Start of Block
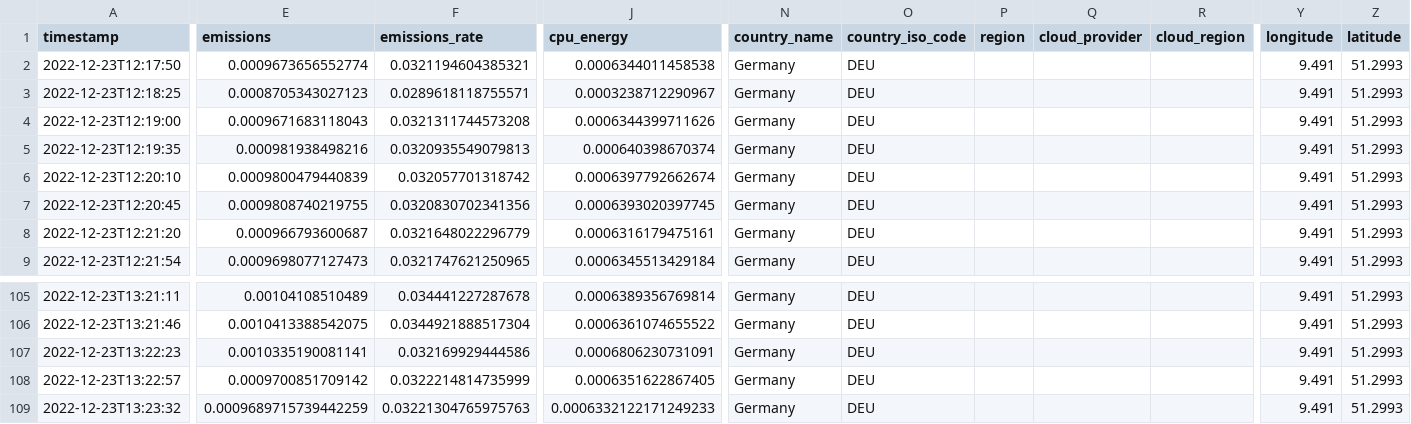
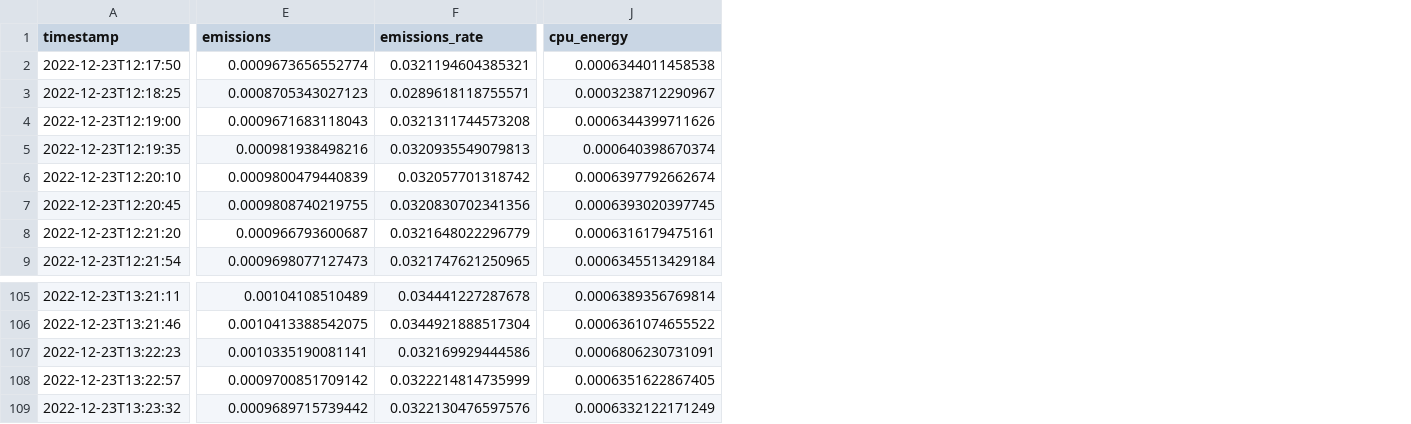
Before and after one commit to JohannesGetzner/dl-energy-estimator, a CSV file: data/conv2d/01_conv2d-architecture-configs-raw.csv, drawn as a sheet; only a part is shown, gaps mark what is left out; the diff covers the shown part only; the diff names each change by its address in the sheet, - before the commit and + after, or states it on an @@ line.

Commit message:
removed unnecessary columns from data-files

```diff
--- a/data/conv2d/01_conv2d-architecture-configs-raw.csv
+++ b/data/conv2d/01_conv2d-architecture-configs-raw.csv
-column N (country_name), rows 2-9: all Germany; rows 105-109: all Germany
-column O (country_iso_code), rows 2-9: all DEU; rows 105-109: all DEU
-column P (region), empty
-column Q (cloud_provider), empty
-column R (cloud_region), empty
-column Y (longitude), rows 2-9: all 9.491; rows 105-109: all 9.491
-column Z (latitude), rows 2-9: all 51.2993; rows 105-109: all 51.2993
-E109 (emissions): 0.0009689715739442259
+E109 (emissions): 0.0009689715739442
-F109 (emissions_rate): 0.03221304765975763
+F109 (emissions_rate): 0.0322130476597576
-J109 (cpu_energy): 0.0006332122171249233
+J109 (cpu_energy): 0.0006332122171249
```
Also changed, not shown: 3 edited cells elsewhere in this file, data/linear/01_linear-architecture-configs-raw.csv, 9 other files.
End of Block
(Work task) Go through the records and report each line that contains "empty".

(Result of this exercise)
-column P (region), empty
-column Q (cloud_provider), empty
-column R (cloud_region), empty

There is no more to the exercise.